The drive to the Wallowas was uneventful. In the small town of Enterprise I discovered that Oregon does not have self serve gas stations.
at Anatone
at Anatone
Joseph, Oregon
Joseph, Oregon
Grande Ronde 2
Grande Ronde 2
Grande Ronde
Grande Ronde

I had expected snow to begin at the trailhead at 4600 feet, but I was pleasantly surprised that the snow line on the surrounding mountains appeared to be up at the 6000-7000 foot level. Starting out from the Wallowa Lake trailhead at noon, I was able to reach Ice Lake at 5:00. Snow started covering the trail at 6800 and the trail was hard to follow past 7200 feet due to increasing snowpack. After following the meandering trail for a while, I merely headed up through the sparse forest toward the lake. On the way to the lake I admired a steep section of snow on the east peak of Craig Mountain. It will probably be melted off by the time I have time to climb it, but I would like to try it sometime next year. 
falls in Adams Creek
falls in Adams Creek
east summit of Craig Peak
east summit of Craig Peak

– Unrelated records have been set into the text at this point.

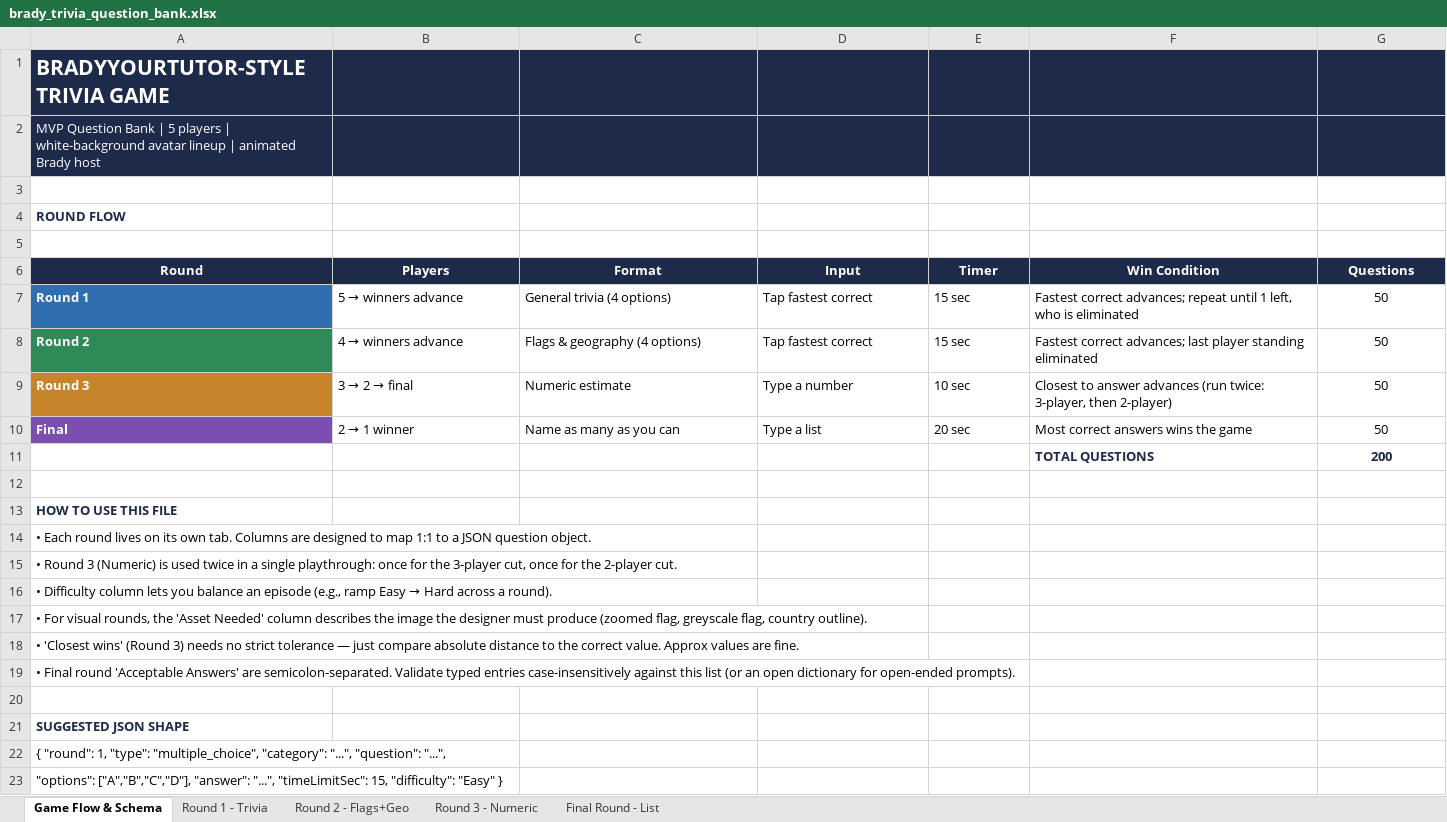
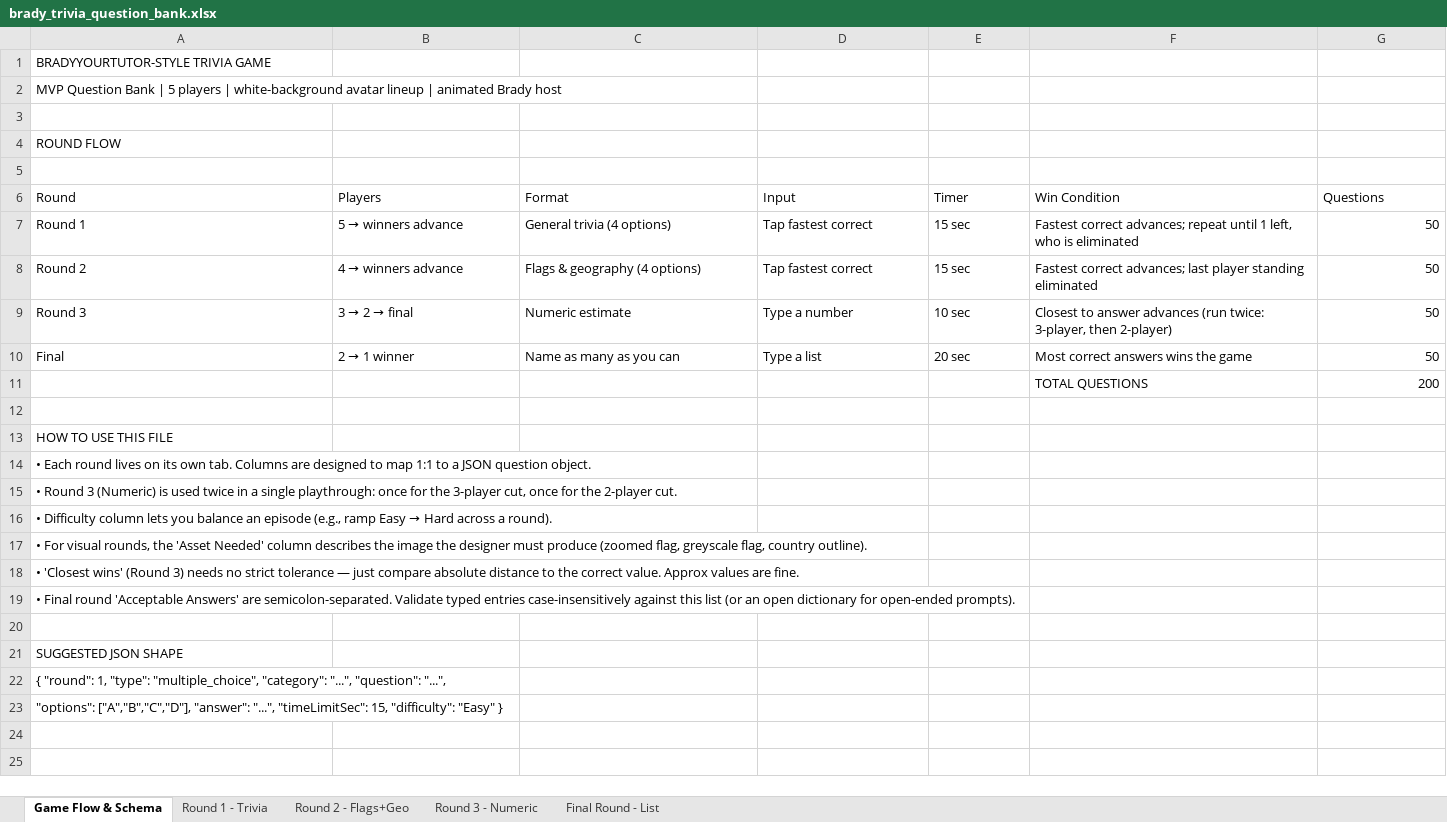
Before and after one commit to BrandonPineda20/BradyTrivia, an Excel workbook: content/brady_trivia_question_bank.xlsx, sheet Game Flow & Schema, drawn as a sheet; values as stored, in another font and other column widths than the file's, no borders; the diff names each change by its address in the sheet, - before the commit and + after, or states it on an @@ line.

```diff
--- a/content/brady_trivia_question_bank.xlsx (sheet Game Flow & Schema)
+++ b/content/brady_trivia_question_bank.xlsx (sheet Game Flow & Schema)
-A1:G2 fill: #1E2A4A
+A1:G2 fill: none
-A1 bold: on
+A1 bold: off
-A1:A2 text colour: #FFFFFF
+A1:A2 text colour: black
@@ A1 text size: smaller @@
@@ A4 bold: on → off, text colour: #1E2A4A → black @@
@@ A6:G6 fill: #1E2A4A → none, bold: on → off, text colour: #FFFFFF → black, alignment: center → left @@
@@ A7:A10 bold: on → off, text colour: #FFFFFF → black @@
-A7 fill: #2F6FB0
+A7 fill: none
-G7:G11 alignment: center
+G7:G11 alignment: right
-A8 fill: #2E8B57
+A8 fill: none
-A9 fill: #C8842A
+A9 fill: none
-A10 fill: #7A4FB0
+A10 fill: none
@@ F11:G11 bold: on → off, text colour: #1E2A4A → black @@
@@ A13 bold: on → off, text colour: #1E2A4A → black @@
@@ A21 bold: on → off, text colour: #1E2A4A → black @@
```
Also changed, not shown: sheet Round 2 - Flags+Geo, sheet Round 1 - Trivia, sheet Round 3 - Numeric, sheet Final Round - List, 11 other files.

At the lake I took a quick break and decided to camp at the base of the approach gully to Matterhorn. The ice on the lake looked solid so I walked out on it and plunged a few test holes with the shaft of my ice axe. About a foot to eighteen inches beneath the surface was a very hard layer of ice that my ice axe shaft could not penetrate. I decided that the ice was safe, and I was beginning to make good progress toward the other end of the lake when I broke through the thin surface layer into about 12-18 inches of slush and water. My boots were soaked instantly, but the hard layer below the surface stopped me from going into the lake. This was a strange phenomenon that I have not seen before. It seemed like there were two crusts with about 12-18 inches of water between them. I have walked across many lakes in the cascades in May, but I have never had this happen. 

After I walked back to the shore and traversed to the other end of the lake, I set up camp and was in bed at about 6:00. 
Camp
Camp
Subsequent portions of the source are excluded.